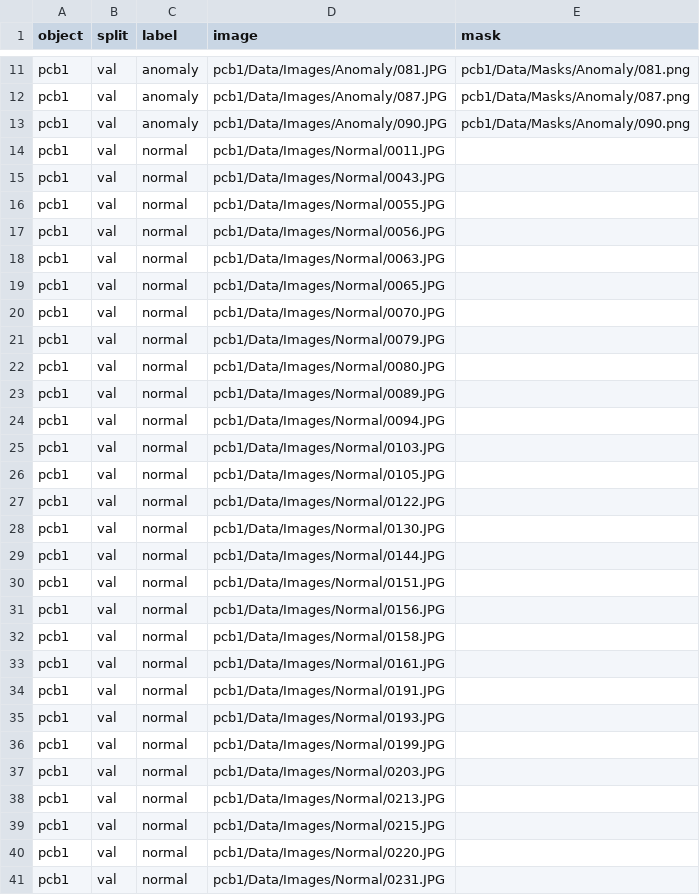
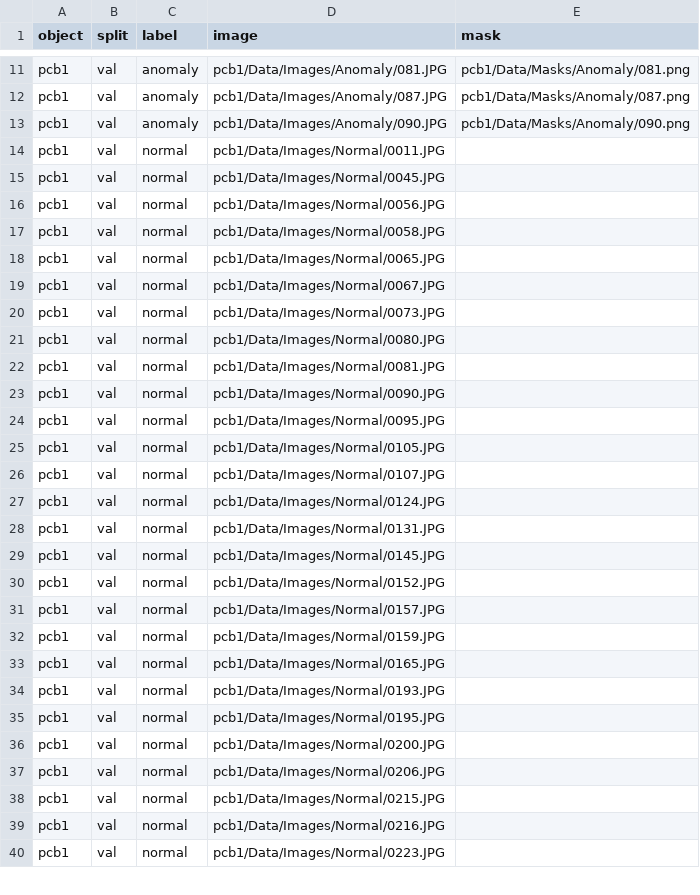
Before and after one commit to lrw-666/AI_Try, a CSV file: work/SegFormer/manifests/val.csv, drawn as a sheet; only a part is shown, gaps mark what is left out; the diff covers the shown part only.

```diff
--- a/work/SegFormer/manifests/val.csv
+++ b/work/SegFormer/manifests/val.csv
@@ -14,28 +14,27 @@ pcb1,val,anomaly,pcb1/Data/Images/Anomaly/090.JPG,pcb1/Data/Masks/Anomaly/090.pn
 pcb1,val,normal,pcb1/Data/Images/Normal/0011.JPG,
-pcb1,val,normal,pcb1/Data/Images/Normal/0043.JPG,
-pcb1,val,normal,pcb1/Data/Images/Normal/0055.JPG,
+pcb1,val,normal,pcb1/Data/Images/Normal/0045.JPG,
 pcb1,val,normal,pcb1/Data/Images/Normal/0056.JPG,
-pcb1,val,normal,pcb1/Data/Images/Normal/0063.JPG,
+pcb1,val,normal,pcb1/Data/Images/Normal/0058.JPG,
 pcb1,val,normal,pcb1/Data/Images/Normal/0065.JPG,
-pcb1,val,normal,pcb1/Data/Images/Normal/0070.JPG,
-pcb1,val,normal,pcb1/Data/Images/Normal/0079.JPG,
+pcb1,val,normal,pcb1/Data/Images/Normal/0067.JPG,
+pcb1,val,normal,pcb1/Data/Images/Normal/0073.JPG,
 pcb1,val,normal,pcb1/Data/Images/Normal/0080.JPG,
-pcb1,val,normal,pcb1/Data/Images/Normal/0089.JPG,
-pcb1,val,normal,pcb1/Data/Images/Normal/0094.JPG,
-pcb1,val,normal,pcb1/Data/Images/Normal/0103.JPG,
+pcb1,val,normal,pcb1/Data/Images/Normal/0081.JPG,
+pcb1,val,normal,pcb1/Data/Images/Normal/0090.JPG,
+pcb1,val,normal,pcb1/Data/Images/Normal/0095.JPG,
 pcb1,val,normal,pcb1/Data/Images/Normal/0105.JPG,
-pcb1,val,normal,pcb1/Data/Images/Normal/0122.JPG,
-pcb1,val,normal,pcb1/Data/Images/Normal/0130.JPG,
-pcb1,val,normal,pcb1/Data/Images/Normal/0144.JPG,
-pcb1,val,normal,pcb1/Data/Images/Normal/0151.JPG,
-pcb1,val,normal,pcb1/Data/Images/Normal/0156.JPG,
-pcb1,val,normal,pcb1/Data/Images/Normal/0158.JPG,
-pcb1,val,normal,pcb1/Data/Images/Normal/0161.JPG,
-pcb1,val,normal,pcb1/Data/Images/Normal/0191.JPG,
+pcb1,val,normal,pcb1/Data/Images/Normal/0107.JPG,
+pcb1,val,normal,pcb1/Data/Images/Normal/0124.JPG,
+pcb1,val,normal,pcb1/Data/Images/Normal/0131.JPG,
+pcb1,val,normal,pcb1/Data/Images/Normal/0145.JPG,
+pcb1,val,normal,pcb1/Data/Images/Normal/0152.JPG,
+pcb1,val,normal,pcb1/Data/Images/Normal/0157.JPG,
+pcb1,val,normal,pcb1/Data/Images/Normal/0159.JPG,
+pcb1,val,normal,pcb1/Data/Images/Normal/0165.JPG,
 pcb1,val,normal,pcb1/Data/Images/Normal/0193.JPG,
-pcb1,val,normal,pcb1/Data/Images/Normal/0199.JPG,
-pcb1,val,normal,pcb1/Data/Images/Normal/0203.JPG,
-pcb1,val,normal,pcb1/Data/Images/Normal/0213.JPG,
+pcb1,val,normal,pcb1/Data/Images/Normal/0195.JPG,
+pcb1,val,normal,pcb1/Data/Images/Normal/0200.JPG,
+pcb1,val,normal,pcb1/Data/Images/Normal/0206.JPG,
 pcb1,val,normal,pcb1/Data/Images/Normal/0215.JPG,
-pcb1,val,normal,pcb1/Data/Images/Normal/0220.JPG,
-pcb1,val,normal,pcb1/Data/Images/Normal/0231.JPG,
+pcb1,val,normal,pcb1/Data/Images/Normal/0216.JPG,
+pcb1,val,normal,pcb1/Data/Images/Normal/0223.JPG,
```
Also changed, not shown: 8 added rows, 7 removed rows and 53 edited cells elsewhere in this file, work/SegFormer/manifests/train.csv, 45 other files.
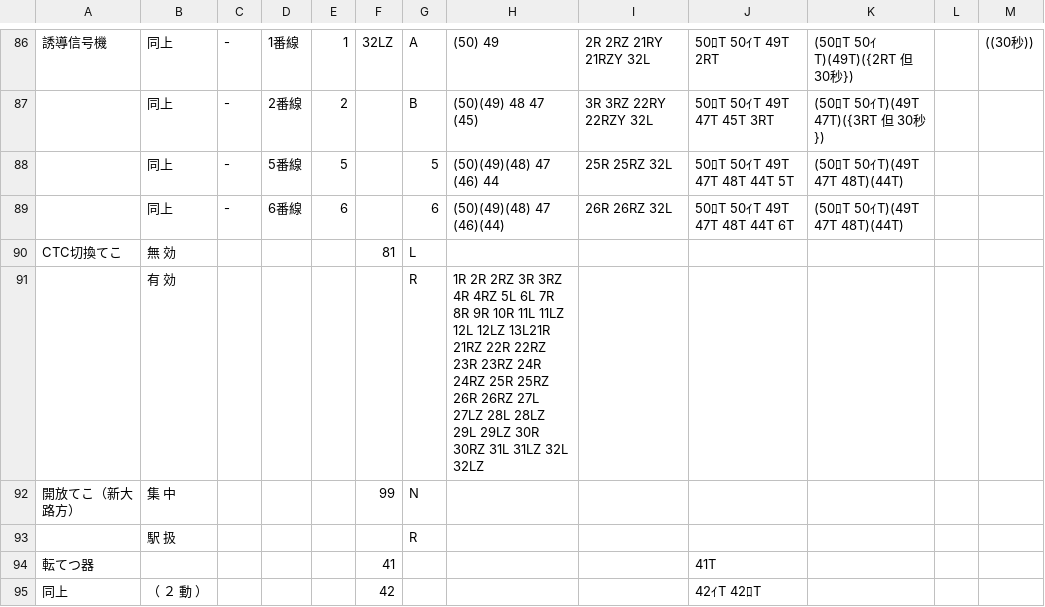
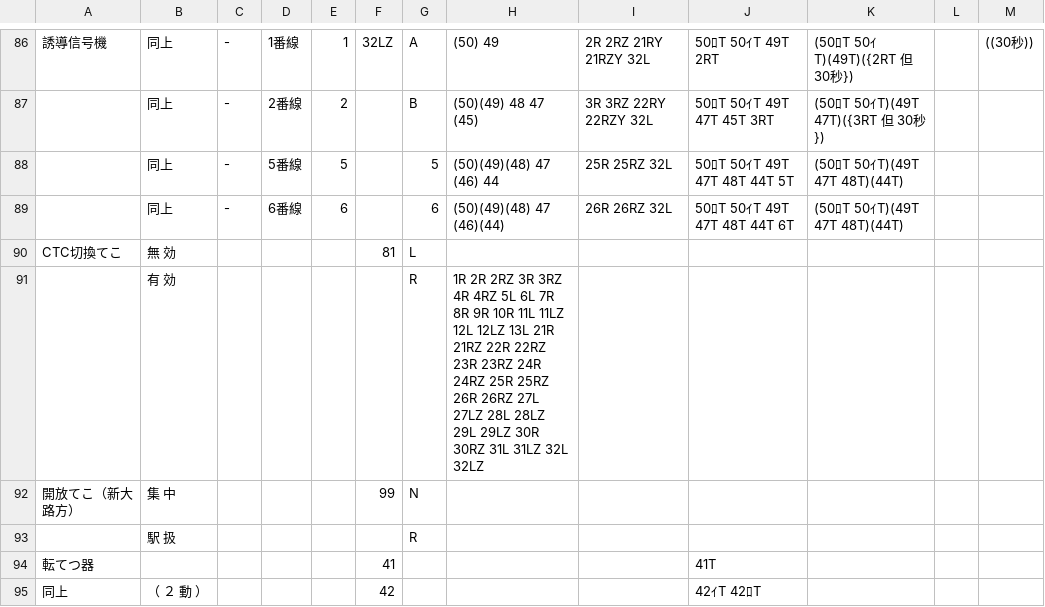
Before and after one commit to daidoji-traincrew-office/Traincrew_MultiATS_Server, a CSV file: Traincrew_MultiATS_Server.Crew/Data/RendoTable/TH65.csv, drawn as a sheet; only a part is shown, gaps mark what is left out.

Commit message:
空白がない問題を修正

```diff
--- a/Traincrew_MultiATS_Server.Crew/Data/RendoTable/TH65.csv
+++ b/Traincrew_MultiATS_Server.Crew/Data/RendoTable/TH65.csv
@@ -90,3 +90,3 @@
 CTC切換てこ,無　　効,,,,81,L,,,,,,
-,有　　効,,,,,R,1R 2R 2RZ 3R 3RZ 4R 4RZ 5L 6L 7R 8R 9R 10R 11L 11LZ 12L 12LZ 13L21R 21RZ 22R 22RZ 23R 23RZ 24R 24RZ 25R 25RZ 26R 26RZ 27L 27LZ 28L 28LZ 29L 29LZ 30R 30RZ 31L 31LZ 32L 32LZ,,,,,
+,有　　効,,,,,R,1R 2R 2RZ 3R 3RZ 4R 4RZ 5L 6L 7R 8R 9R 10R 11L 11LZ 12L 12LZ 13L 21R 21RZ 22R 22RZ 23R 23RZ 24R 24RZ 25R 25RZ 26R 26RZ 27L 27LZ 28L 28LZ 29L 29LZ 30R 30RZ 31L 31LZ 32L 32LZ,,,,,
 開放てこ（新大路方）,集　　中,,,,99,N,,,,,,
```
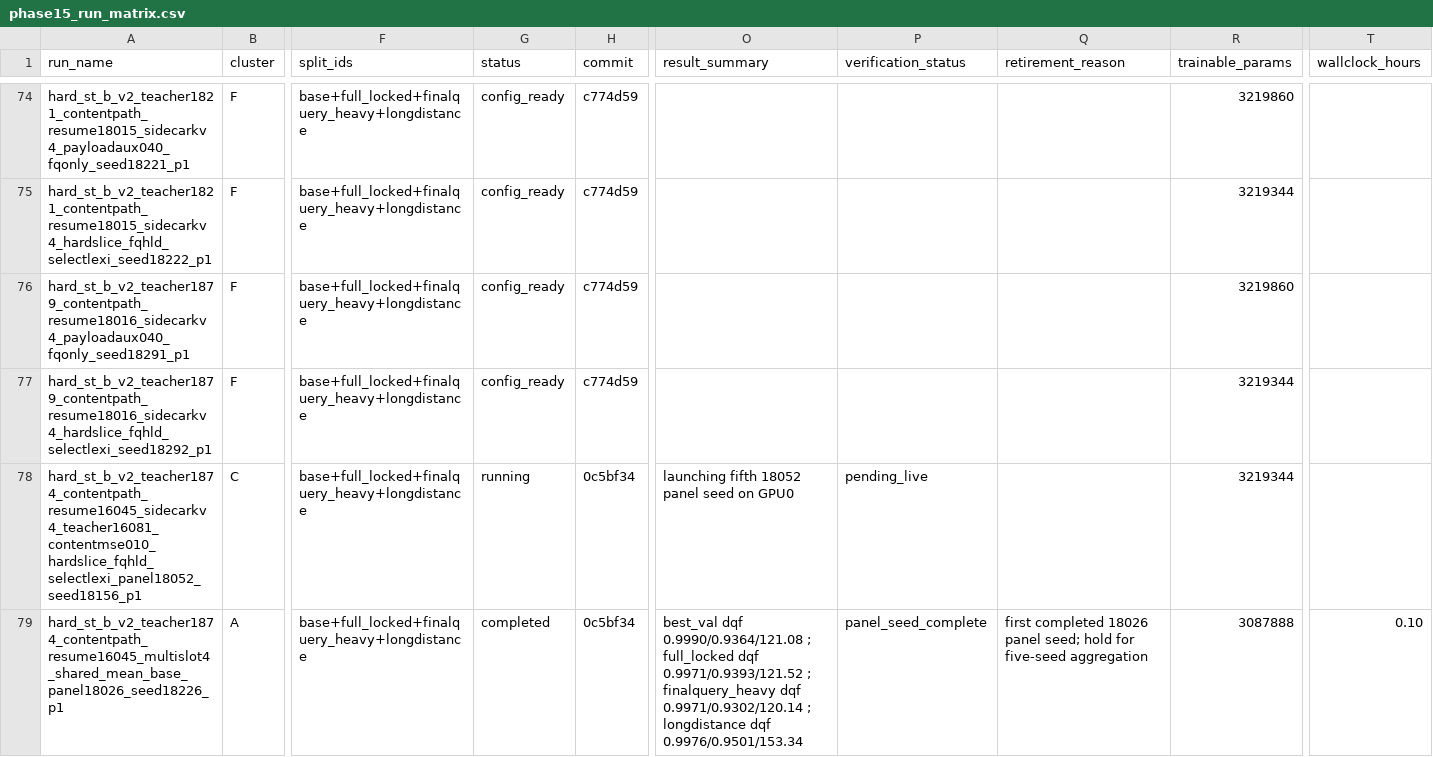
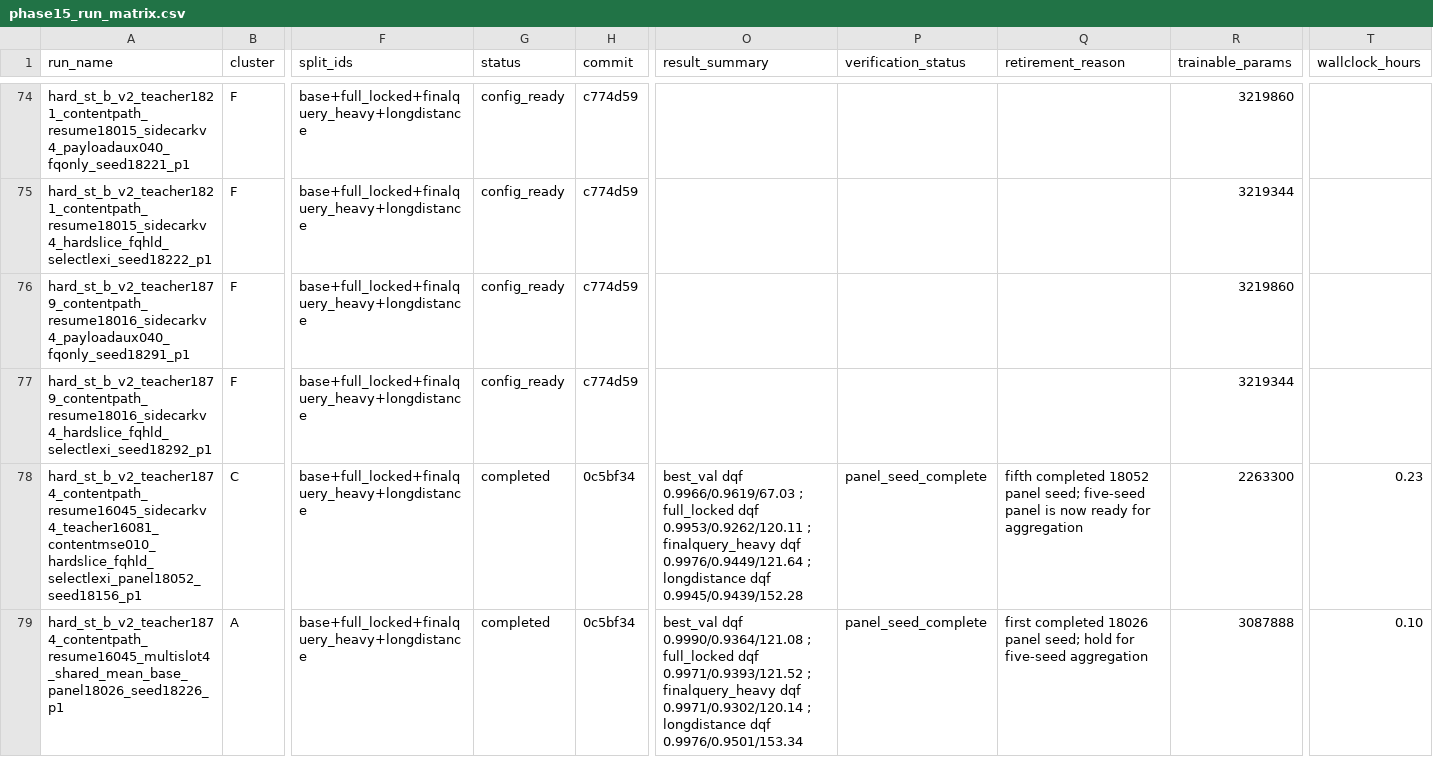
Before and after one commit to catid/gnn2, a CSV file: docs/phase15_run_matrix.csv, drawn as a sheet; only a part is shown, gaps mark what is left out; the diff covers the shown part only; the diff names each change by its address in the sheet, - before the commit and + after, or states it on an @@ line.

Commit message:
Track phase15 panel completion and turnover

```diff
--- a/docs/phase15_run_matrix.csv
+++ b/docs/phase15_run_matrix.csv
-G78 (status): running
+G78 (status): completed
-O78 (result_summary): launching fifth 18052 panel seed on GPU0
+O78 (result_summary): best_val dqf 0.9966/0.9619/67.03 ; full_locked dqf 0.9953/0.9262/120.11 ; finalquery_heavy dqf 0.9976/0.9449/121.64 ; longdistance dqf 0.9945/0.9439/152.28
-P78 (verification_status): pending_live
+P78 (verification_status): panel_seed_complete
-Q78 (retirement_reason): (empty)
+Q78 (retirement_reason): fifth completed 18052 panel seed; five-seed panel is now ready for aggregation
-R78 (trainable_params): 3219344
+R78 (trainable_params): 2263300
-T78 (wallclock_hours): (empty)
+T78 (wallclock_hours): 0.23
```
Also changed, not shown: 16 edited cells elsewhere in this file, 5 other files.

### How to complete this task
Please write out every line of the listing above exactly, and leave the images behind.

### Answer below
Before and after one commit to lrw-666/AI_Try, a CSV file: work/SegFormer/manifests/val.csv, drawn as a sheet; only a part is shown, gaps mark what is left out; the diff covers the shown part only.

```diff
--- a/work/SegFormer/manifests/val.csv
+++ b/work/SegFormer/manifests/val.csv
@@ -14,28 +14,27 @@ pcb1,val,anomaly,pcb1/Data/Images/Anomaly/090.JPG,pcb1/Data/Masks/Anomaly/090.pn
 pcb1,val,normal,pcb1/Data/Images/Normal/0011.JPG,
-pcb1,val,normal,pcb1/Data/Images/Normal/0043.JPG,
-pcb1,val,normal,pcb1/Data/Images/Normal/0055.JPG,
+pcb1,val,normal,pcb1/Data/Images/Normal/0045.JPG,
 pcb1,val,normal,pcb1/Data/Images/Normal/0056.JPG,
-pcb1,val,normal,pcb1/Data/Images/Normal/0063.JPG,
+pcb1,val,normal,pcb1/Data/Images/Normal/0058.JPG,
 pcb1,val,normal,pcb1/Data/Images/Normal/0065.JPG,
-pcb1,val,normal,pcb1/Data/Images/Normal/0070.JPG,
-pcb1,val,normal,pcb1/Data/Images/Normal/0079.JPG,
+pcb1,val,normal,pcb1/Data/Images/Normal/0067.JPG,
+pcb1,val,normal,pcb1/Data/Images/Normal/0073.JPG,
 pcb1,val,normal,pcb1/Data/Images/Normal/0080.JPG,
-pcb1,val,normal,pcb1/Data/Images/Normal/0089.JPG,
-pcb1,val,normal,pcb1/Data/Images/Normal/0094.JPG,
-pcb1,val,normal,pcb1/Data/Images/Normal/0103.JPG,
+pcb1,val,normal,pcb1/Data/Images/Normal/0081.JPG,
+pcb1,val,normal,pcb1/Data/Images/Normal/0090.JPG,
+pcb1,val,normal,pcb1/Data/Images/Normal/0095.JPG,
 pcb1,val,normal,pcb1/Data/Images/Normal/0105.JPG,
-pcb1,val,normal,pcb1/Data/Images/Normal/0122.JPG,
-pcb1,val,normal,pcb1/Data/Images/Normal/0130.JPG,
-pcb1,val,normal,pcb1/Data/Images/Normal/0144.JPG,
-pcb1,val,normal,pcb1/Data/Images/Normal/0151.JPG,
-pcb1,val,normal,pcb1/Data/Images/Normal/0156.JPG,
-pcb1,val,normal,pcb1/Data/Images/Normal/0158.JPG,
-pcb1,val,normal,pcb1/Data/Images/Normal/0161.JPG,
-pcb1,val,normal,pcb1/Data/Images/Normal/0191.JPG,
+pcb1,val,normal,pcb1/Data/Images/Normal/0107.JPG,
+pcb1,val,normal,pcb1/Data/Images/Normal/0124.JPG,
+pcb1,val,normal,pcb1/Data/Images/Normal/0131.JPG,
+pcb1,val,normal,pcb1/Data/Images/Normal/0145.JPG,
+pcb1,val,normal,pcb1/Data/Images/Normal/0152.JPG,
+pcb1,val,normal,pcb1/Data/Images/Normal/0157.JPG,
+pcb1,val,normal,pcb1/Data/Images/Normal/0159.JPG,
+pcb1,val,normal,pcb1/Data/Images/Normal/0165.JPG,
 pcb1,val,normal,pcb1/Data/Images/Normal/0193.JPG,
-pcb1,val,normal,pcb1/Data/Images/Normal/0199.JPG,
-pcb1,val,normal,pcb1/Data/Images/Normal/0203.JPG,
-pcb1,val,normal,pcb1/Data/Images/Normal/0213.JPG,
+pcb1,val,normal,pcb1/Data/Images/Normal/0195.JPG,
+pcb1,val,normal,pcb1/Data/Images/Normal/0200.JPG,
+pcb1,val,normal,pcb1/Data/Images/Normal/0206.JPG,
 pcb1,val,normal,pcb1/Data/Images/Normal/0215.JPG,
-pcb1,val,normal,pcb1/Data/Images/Normal/0220.JPG,
-pcb1,val,normal,pcb1/Data/Images/Normal/0231.JPG,
+pcb1,val,normal,pcb1/Data/Images/Normal/0216.JPG,
+pcb1,val,normal,pcb1/Data/Images/Normal/0223.JPG,
```
Also changed, not shown: 8 added rows, 7 removed rows and 53 edited cells elsewhere in this file, work/SegFormer/manifests/train.csv, 45 other files.
Before and after one commit to daidoji-traincrew-office/Traincrew_MultiATS_Server, a CSV file: Traincrew_MultiATS_Server.Crew/Data/RendoTable/TH65.csv, drawn as a sheet; only a part is shown, gaps mark what is left out.

Commit message:
空白がない問題を修正

```diff
--- a/Traincrew_MultiATS_Server.Crew/Data/RendoTable/TH65.csv
+++ b/Traincrew_MultiATS_Server.Crew/Data/RendoTable/TH65.csv
@@ -90,3 +90,3 @@
 CTC切換てこ,無　　効,,,,81,L,,,,,,
-,有　　効,,,,,R,1R 2R 2RZ 3R 3RZ 4R 4RZ 5L 6L 7R 8R 9R 10R 11L 11LZ 12L 12LZ 13L21R 21RZ 22R 22RZ 23R 23RZ 24R 24RZ 25R 25RZ 26R 26RZ 27L 27LZ 28L 28LZ 29L 29LZ 30R 30RZ 31L 31LZ 32L 32LZ,,,,,
+,有　　効,,,,,R,1R 2R 2RZ 3R 3RZ 4R 4RZ 5L 6L 7R 8R 9R 10R 11L 11LZ 12L 12LZ 13L 21R 21RZ 22R 22RZ 23R 23RZ 24R 24RZ 25R 25RZ 26R 26RZ 27L 27LZ 28L 28LZ 29L 29LZ 30R 30RZ 31L 31LZ 32L 32LZ,,,,,
 開放てこ（新大路方）,集　　中,,,,99,N,,,,,,
```
Before and after one commit to catid/gnn2, a CSV file: docs/phase15_run_matrix.csv, drawn as a sheet; only a part is shown, gaps mark what is left out; the diff covers the shown part only; the diff names each change by its address in the sheet, - before the commit and + after, or states it on an @@ line.

Commit message:
Track phase15 panel completion and turnover

```diff
--- a/docs/phase15_run_matrix.csv
+++ b/docs/phase15_run_matrix.csv
-G78 (status): running
+G78 (status): completed
-O78 (result_summary): launching fifth 18052 panel seed on GPU0
+O78 (result_summary): best_val dqf 0.9966/0.9619/67.03 ; full_locked dqf 0.9953/0.9262/120.11 ; finalquery_heavy dqf 0.9976/0.9449/121.64 ; longdistance dqf 0.9945/0.9439/152.28
-P78 (verification_status): pending_live
+P78 (verification_status): panel_seed_complete
-Q78 (retirement_reason): (empty)
+Q78 (retirement_reason): fifth completed 18052 panel seed; five-seed panel is now ready for aggregation
-R78 (trainable_params): 3219344
+R78 (trainable_params): 2263300
-T78 (wallclock_hours): (empty)
+T78 (wallclock_hours): 0.23
```
Also changed, not shown: 16 edited cells elsewhere in this file, 5 other files.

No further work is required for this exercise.